From the Disc 2 menu. Disgusting.
NOTE: To view non-R4 releases, your equipment needs to be multi-zone compatible and usually also NTSC compatible.
The Australian release is NTSC Region 0 coded and is exactly the same as the Region 0 US release. In the US there is also a 3 disc edition, the third disc containing a karaoke version of the songs from the film. Hardly essential.
For the first time for a Troma release, as far as I know, Poultrygeist: Night of the Chicken Dead is also released on Blu-ray in Australia. Extras are the same.
With sex, nudity, bodily functions, violence, singing, dancing, blood, bad jokes and an animal rights and anti-corporate greed message Poultrygeist is an absolute hoot. It may just be the best Troma film ever made.

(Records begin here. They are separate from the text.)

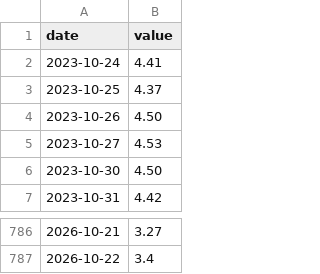
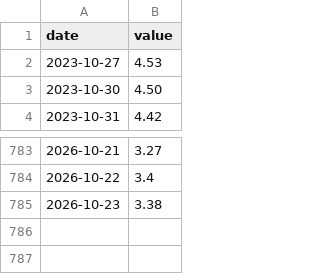
Before and after one commit to mchonea/spy-tlt-regime-dashboard, a CSV file: history/BAMLH0A0HYM2.csv, drawn as a sheet; only a part is shown, gaps mark what is left out.

```diff
--- a/history/BAMLH0A0HYM2.csv
+++ b/history/BAMLH0A0HYM2.csv
@@ -1,5 +1,2 @@
 date,value
-2023-10-24,4.41
-2023-10-25,4.37
-2023-10-26,4.50
 2023-10-27,4.53
@@ -787 +784,2 @@ date,value
 2026-10-22,3.4
+2026-10-23,3.38
```
Also changed, not shown: history/GSPC.csv, history/SPY.csv, 9 other files.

The video is good, and it is 16x9 enhanced, the sound is fine. The extras are wonderful and enhance the value of the package: diverse, informative and mostly related to the film. The making of is a fabulous look at the perils of independent filmmaking on no budget.
|DVD||Sony BDP-S350, using HDMI output|
|Display||LG 42inch Hi-Def LCD. This display device has not been calibrated. This display device is 16x9 capable. This display device has a maximum native resolution of 1080p.|
|Audio Decoder||NAD T737. This audio decoder/receiver has not been calibrated.|
|Speakers||Studio Acoustics 5.1|